Agar is an ingredient used in kitchens all over the world, gaining great popularity in recent years, due to two fundamental characteristics:
First, its great capacity to form gels, giving it a texturizing action. Agar, also called agar-agar, is composed mainly of fiber, which makes it a healthier option than other animal-based thickeners.
Secondly, agar has no flavor, making it perfect as a gelling agent, without modifying the flavors of the recipe.
Food agar is frequently used in sweets, such as ice cream, yogurts, pastries, cakes, pies, fillings, toppings, jellies, dairy products, custards, doughnuts, sweet gummy-like yogurts and is increasingly used in savory dishes such as: creams, stews (to give consistency to the sauce), vegan sausages (to give a better texture), savory pies, risottos, salad dressings, fillings, etc., among other dishes.
Its use in the kitchen began in Japan and spread to the rest of the world thanks to its popularization in the kitchens of renowned chefs, so it is increasingly common to find agar in pantries around the world.
Agar-agar is commonly used in industrial food manufacturing for its emulsifying, gelling, stabilizing and thickening properties. As an emulsifier, this ingredient helps to homogenize a mixture of two or more immiscible phases, such as, for example, water and oil, present in a food product.
Due to its properties as a stabilizer, agar maintains a certain ideal physicochemical state in the food. Finally, as a thickener, it increases viscosity.

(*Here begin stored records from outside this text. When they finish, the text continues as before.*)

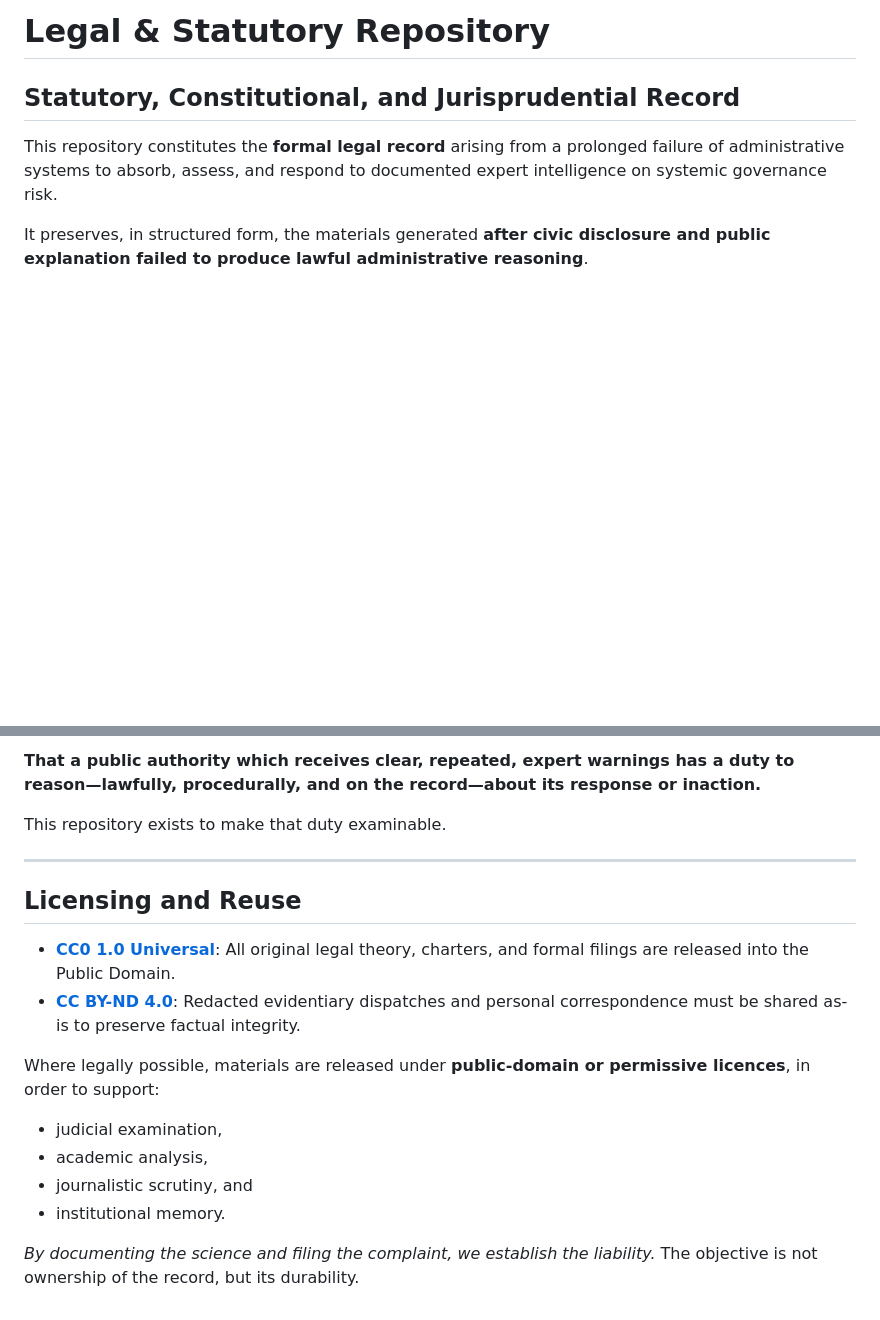
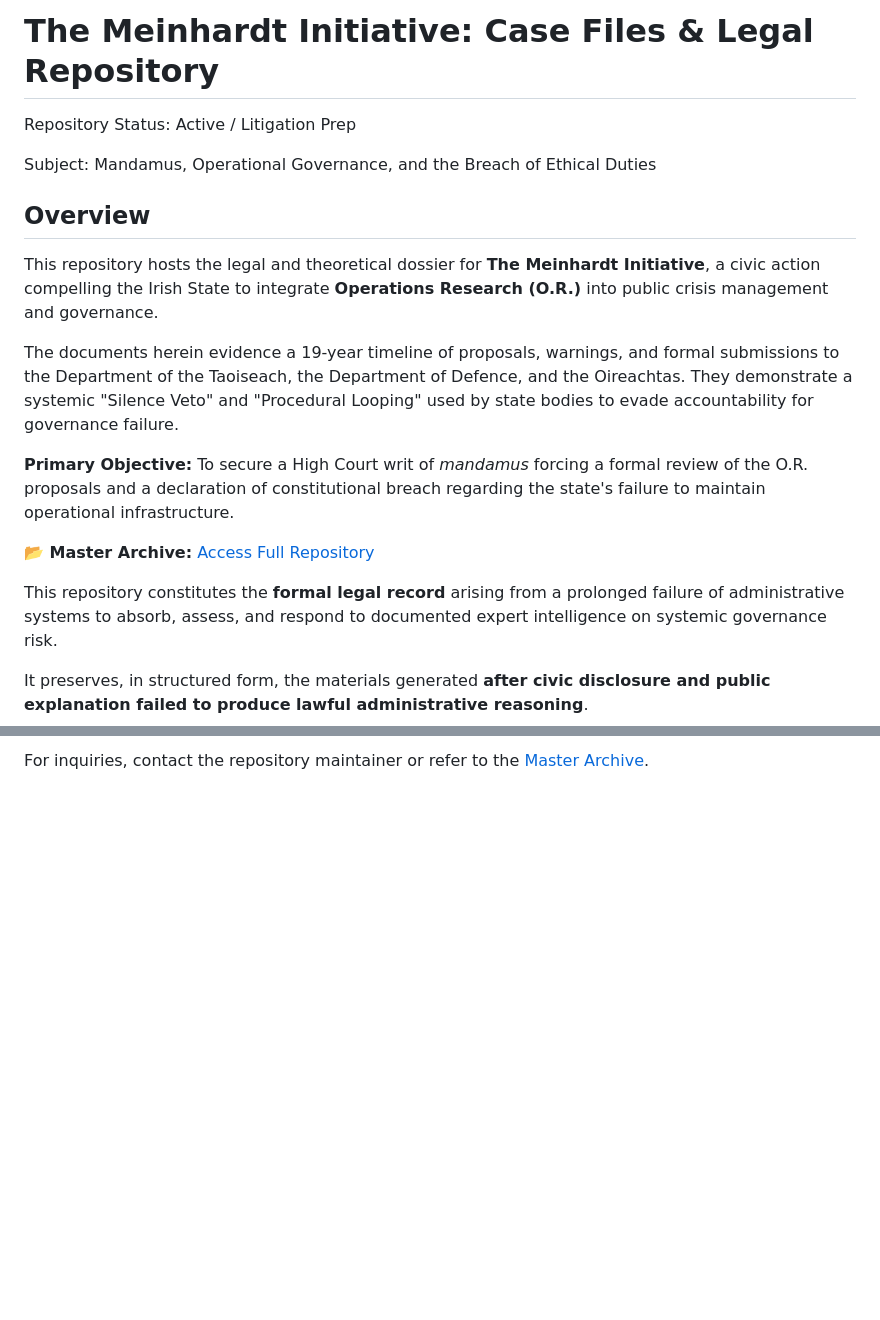
Before and after one commit to dr-wojak/legal, a Markdown page: README.md, 2 parts joined by grey strips. Rendered like a GitHub page; blank space fills up the shorter version.

```diff
--- a/README.md
+++ b/README.md
@@ -1,7 +1,18 @@
-# **Legal & Statutory Repository**
+# The Meinhardt Initiative: Case Files & Legal Repository
 
+Repository Status: Active / Litigation Prep
 
-## **Statutory, Constitutional, and Jurisprudential Record**
+Subject: Mandamus, Operational Governance, and the Breach of Ethical Duties
+
+## **Overview**
+
+This repository hosts the legal and theoretical dossier for **The Meinhardt Initiative**, a civic action compelling the Irish State to integrate **Operations Research (O.R.)** into public crisis management and governance.
+
+The documents herein evidence a 19-year timeline of proposals, warnings, and formal submissions to the Department of the Taoiseach, the Department of Defence, and the Oireachtas. They demonstrate a systemic "Silence Veto" and "Procedural Looping" used by state bodies to evade accountability for governance failure.
+
+**Primary Objective:** To secure a High Court writ of *mandamus* forcing a formal review of the O.R. proposals and a declaration of constitutional breach regarding the state's failure to maintain operational infrastructure.
+
+**📂 Master Archive:** [Access Full Repository](https://drive.google.com/drive/folders/1DHQhr8yc0ymsnm9nwjGf_vkRDe1JLIAn)
 
 This repository constitutes the **formal legal record** arising from a prolonged failure of administrative systems to absorb, assess, and respond to documented expert intelligence on systemic governance risk.
 
@@ -215,20 +208,2 @@ It requires only acceptance of a minimal legal premise:
 
-**That a public authority which receives clear, repeated, expert warnings has a duty to reason—lawfully, procedurally, and on the record—about its response or inaction.**
-
-This repository exists to make that duty examinable.
-
----
-
-## **Licensing and Reuse**
-
-* [**CC0 1.0 Universal**](https://creativecommons.org/publicdomain/zero/1.0/): All original legal theory, charters, and formal filings are released into the Public Domain.
-* [**CC BY-ND 4.0**](https://creativecommons.org/licenses/by-nd/4.0/): Redacted evidentiary dispatches and personal correspondence must be shared as-is to preserve factual integrity.
-
-Where legally possible, materials are released under **public-domain or permissive licences**, in order to support:
-
-* judicial examination,
-* academic analysis,
-* journalistic scrutiny, and
-* institutional memory.
-
-*By documenting the science and filing the complaint, we establish the liability.* The objective is not ownership of the record, but its durability.
+For inquiries, contact the repository maintainer or refer to the [Master Archive](https://drive.google.com/drive/folders/1DHQhr8yc0ymsnm9nwjGf_vkRDe1JLIAn).
```
Also changed, not shown: other parts of README.md (+54 -72 lines).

For more information on the uses of our food agars, please contact our sales department.